1 - Department of Geosciences,
2 - Department of Physics, University of Arizona, Tucson, Arizona 85721, USA
3 - Research Laboratory for Archaeology and History of Art, University of Oxford, Oxford, OX1 3QJ, UK
4 - Institut für Mittelenergiephysik, ETH-Hönggerberg, CH-8093 Zürich, Switzerland
5 - Lamont-Doherty Geological Observatory, Columbia University, Palisades, New York 10964, USA
6 - Research Laboratory, British Museum, London WC1B 3DG, UK

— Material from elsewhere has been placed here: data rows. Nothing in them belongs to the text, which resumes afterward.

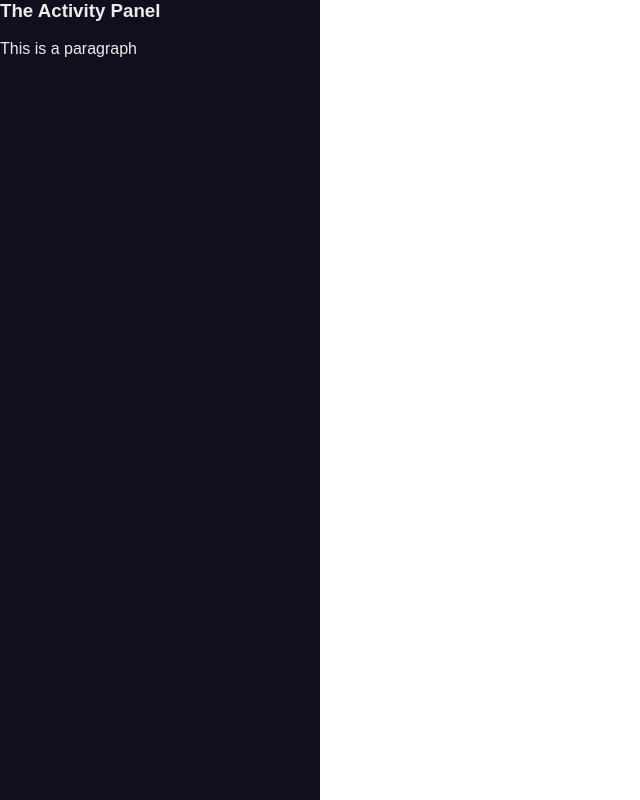
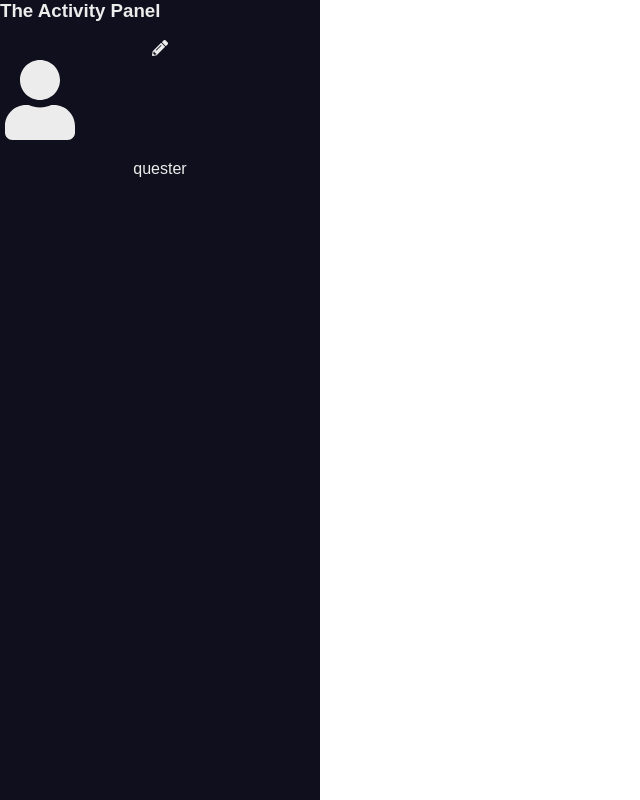
Before and after one commit to cziem/quest, a React (Create React App) app: page /dashboard in a window 1280 px wide. Shown: the whole page, without its empty margins (0-640 px from the left). Built offline with nearby package versions, Linux system fonts and the light colour scheme.

Commit message:
update userprofile component

```diff
--- a/src/components/userProfiler/UserProfile.js
+++ b/src/components/userProfiler/UserProfile.js
@@ -1,13 +1,20 @@
 import React, { Component } from 'react';
+import { FaPencilAlt, FaUser } from 'react-icons/fa';
 
 const UserProfile = (props) => (
   // This component contains the user's profile image, username and location
   <div style={style.profilerBox}>
+    <div style={style.editIcon}>
+      <FaPencilAlt />
+    </div>
     <div style={style.img__wrap}>
-      <p>This is a paragraph</p>
+      {
+        props.profileImage ? (<img src="" alt="{props.username}'s profile image" style={style.userImage} />) :
+        (<FaUser style={style.defaultImage}/>)
+      }
     </div>
     <footer>
-      {props.username && <p>{props.username}</p>}
+      {props.username ? (<p>{props.username}</p>) : (<p>quester</p>)}
     </footer>
   </div>
 )
@@ -16,10 +23,26 @@ export default UserProfile
 
 const style = {
   profilerBox: {
-    maxHeight: '10rem',
-    background: 'linearGradient(260deg, #191A42, #fcfcfc)'
+    background: 'linearGradient(260deg, #191A42, #fcfcfc)',
+    display: 'flex',
+    flexDirection: 'column',
+    justifyContent: 'center',
+    alignItems: 'center',
+    maxHeight: '10rem'
   },
   img__wrap: {
+    height: '100%',
     width: '100%'
+  },
+  userImage: {
+    width: '100%'
+  },
+  defaultImage: {
+    maxWidth: '100%',
+    fontSize: '5rem',
+    textAlign: 'center'
+  },
+  editIcon: {
+    textAlign: 'center'
   }
 }
```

Very small samples from the Shroud of Turin have been dated by accelerator mass spectrometry in laboratories at Arizona, Oxford and Zurich.  As Controls, three samples whose ages had been determined independently were also dated.  The results provide conclusive evidence that the linen of the Shroud of Turin is mediaeval.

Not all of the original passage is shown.